(Records contained in a dataset)
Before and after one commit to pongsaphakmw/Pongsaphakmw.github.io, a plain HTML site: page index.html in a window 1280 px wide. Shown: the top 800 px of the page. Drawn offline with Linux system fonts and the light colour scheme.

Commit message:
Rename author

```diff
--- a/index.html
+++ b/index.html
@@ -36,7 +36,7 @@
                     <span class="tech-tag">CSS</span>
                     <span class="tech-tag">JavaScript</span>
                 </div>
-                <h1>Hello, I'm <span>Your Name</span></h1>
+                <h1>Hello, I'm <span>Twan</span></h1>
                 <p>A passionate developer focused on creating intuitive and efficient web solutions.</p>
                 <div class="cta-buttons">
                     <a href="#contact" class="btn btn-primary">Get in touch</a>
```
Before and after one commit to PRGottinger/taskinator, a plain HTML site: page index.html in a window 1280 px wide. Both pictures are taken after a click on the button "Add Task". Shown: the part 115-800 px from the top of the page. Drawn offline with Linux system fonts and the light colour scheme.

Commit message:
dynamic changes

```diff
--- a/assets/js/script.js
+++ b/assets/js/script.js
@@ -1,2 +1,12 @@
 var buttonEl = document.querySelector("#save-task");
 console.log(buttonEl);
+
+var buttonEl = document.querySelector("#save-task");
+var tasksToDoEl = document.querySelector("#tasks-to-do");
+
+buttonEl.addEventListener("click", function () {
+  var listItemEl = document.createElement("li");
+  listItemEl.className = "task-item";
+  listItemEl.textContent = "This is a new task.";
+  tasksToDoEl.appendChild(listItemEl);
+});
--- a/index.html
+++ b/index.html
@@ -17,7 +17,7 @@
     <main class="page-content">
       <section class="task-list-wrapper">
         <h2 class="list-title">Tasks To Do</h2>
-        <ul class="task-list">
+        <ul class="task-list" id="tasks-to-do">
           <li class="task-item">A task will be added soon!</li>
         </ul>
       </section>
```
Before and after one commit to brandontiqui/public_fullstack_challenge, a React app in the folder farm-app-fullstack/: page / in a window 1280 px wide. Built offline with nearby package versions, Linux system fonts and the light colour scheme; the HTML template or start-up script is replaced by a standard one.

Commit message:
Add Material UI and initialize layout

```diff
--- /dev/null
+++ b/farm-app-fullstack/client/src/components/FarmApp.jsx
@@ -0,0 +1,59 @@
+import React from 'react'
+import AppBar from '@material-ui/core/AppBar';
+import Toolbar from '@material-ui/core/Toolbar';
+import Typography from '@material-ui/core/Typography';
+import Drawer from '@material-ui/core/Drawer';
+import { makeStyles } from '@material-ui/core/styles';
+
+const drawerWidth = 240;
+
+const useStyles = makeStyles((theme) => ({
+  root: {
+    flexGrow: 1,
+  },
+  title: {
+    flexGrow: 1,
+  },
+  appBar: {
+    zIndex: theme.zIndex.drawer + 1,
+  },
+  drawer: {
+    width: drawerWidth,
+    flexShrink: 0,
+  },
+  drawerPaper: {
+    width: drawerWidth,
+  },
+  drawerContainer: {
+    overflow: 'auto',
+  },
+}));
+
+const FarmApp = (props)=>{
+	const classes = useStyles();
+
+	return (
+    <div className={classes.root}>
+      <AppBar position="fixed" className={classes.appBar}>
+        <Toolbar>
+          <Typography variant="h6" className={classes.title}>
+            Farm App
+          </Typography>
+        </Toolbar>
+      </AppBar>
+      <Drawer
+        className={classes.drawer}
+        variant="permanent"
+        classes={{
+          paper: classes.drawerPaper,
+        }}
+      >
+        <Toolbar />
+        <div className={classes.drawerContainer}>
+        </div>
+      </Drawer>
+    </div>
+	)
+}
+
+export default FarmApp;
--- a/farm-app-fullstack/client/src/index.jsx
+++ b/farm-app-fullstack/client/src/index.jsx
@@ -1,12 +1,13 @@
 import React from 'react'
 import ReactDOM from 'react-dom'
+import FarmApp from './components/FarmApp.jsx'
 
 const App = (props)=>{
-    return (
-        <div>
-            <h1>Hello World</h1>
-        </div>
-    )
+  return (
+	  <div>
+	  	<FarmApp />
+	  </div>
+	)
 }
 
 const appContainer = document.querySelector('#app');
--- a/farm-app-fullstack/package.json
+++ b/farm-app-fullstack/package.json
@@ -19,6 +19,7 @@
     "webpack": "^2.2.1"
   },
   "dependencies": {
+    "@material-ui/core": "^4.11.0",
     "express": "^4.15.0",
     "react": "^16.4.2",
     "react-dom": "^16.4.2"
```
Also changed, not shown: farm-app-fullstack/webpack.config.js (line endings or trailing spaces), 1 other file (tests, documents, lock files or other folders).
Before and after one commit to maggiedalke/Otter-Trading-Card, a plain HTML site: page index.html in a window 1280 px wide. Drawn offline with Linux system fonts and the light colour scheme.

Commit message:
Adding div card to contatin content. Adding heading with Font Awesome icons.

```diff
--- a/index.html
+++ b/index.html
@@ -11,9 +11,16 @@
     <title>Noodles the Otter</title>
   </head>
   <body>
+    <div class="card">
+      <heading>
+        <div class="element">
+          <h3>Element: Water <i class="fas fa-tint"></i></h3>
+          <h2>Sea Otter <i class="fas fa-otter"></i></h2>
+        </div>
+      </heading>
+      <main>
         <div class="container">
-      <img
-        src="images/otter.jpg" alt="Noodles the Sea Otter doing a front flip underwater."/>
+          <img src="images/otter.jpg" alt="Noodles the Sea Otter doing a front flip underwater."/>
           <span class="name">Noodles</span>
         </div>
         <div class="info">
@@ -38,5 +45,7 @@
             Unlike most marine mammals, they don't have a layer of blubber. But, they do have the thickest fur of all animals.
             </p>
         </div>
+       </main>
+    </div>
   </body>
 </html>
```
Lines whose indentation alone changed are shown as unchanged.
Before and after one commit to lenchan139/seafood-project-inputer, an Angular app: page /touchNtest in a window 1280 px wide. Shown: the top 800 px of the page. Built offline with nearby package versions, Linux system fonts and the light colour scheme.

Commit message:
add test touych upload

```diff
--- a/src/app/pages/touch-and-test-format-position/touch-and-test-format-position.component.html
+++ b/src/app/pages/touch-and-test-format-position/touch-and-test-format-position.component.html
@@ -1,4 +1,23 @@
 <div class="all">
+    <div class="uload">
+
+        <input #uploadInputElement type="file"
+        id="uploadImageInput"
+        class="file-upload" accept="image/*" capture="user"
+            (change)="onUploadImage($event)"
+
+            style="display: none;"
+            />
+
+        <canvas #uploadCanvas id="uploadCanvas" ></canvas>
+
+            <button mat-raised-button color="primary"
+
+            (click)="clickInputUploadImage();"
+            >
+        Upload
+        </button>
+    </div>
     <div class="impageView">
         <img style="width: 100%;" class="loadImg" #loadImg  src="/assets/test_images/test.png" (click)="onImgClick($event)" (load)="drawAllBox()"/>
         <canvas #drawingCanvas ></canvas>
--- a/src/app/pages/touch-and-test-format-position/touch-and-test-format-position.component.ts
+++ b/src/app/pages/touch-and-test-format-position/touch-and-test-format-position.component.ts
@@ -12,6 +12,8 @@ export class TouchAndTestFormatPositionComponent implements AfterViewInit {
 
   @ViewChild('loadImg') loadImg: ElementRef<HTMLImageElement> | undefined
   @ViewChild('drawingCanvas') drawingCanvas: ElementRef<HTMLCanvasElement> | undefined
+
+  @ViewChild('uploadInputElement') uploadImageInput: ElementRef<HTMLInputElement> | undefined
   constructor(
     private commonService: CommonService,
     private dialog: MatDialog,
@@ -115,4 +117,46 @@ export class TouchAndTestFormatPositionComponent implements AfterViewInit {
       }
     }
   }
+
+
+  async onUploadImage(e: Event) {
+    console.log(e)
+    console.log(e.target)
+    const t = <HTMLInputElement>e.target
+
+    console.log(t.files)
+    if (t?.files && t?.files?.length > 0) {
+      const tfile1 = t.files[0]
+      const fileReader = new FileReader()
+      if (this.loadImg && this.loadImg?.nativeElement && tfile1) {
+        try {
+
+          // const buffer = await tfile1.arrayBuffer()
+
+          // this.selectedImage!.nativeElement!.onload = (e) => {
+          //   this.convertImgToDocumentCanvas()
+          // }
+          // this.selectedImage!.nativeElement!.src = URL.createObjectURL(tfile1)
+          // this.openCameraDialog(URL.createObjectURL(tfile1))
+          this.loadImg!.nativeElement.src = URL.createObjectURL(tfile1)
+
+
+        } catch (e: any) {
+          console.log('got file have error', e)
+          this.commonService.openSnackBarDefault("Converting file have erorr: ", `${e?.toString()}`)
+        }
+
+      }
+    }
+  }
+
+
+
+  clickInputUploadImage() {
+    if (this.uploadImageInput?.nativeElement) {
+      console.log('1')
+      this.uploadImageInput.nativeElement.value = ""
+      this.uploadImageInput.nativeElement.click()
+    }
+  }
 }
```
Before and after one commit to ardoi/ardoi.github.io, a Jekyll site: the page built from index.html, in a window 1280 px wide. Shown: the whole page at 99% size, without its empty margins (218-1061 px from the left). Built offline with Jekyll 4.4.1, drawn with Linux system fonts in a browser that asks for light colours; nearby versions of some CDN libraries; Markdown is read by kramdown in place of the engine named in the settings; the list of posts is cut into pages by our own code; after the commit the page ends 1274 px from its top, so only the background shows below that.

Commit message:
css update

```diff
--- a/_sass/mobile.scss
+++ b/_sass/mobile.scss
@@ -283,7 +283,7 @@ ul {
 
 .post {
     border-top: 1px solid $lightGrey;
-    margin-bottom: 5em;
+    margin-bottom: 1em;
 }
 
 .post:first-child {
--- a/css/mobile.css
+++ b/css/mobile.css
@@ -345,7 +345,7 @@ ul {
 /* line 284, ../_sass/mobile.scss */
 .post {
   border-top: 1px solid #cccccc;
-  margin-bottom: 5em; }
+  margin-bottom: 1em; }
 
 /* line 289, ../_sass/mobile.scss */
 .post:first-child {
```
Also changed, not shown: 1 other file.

* [What is required]: Check each line of the entries, and copy the ones that contain "nativeElement".

* [Response]:
+      if (this.loadImg && this.loadImg?.nativeElement && tfile1) {
+          // this.selectedImage!.nativeElement!.onload = (e) => {
+          // this.selectedImage!.nativeElement!.src = URL.createObjectURL(tfile1)
+          this.loadImg!.nativeElement.src = URL.createObjectURL(tfile1)
+    if (this.uploadImageInput?.nativeElement) {
+      this.uploadImageInput.nativeElement.value = ""
+      this.uploadImageInput.nativeElement.click()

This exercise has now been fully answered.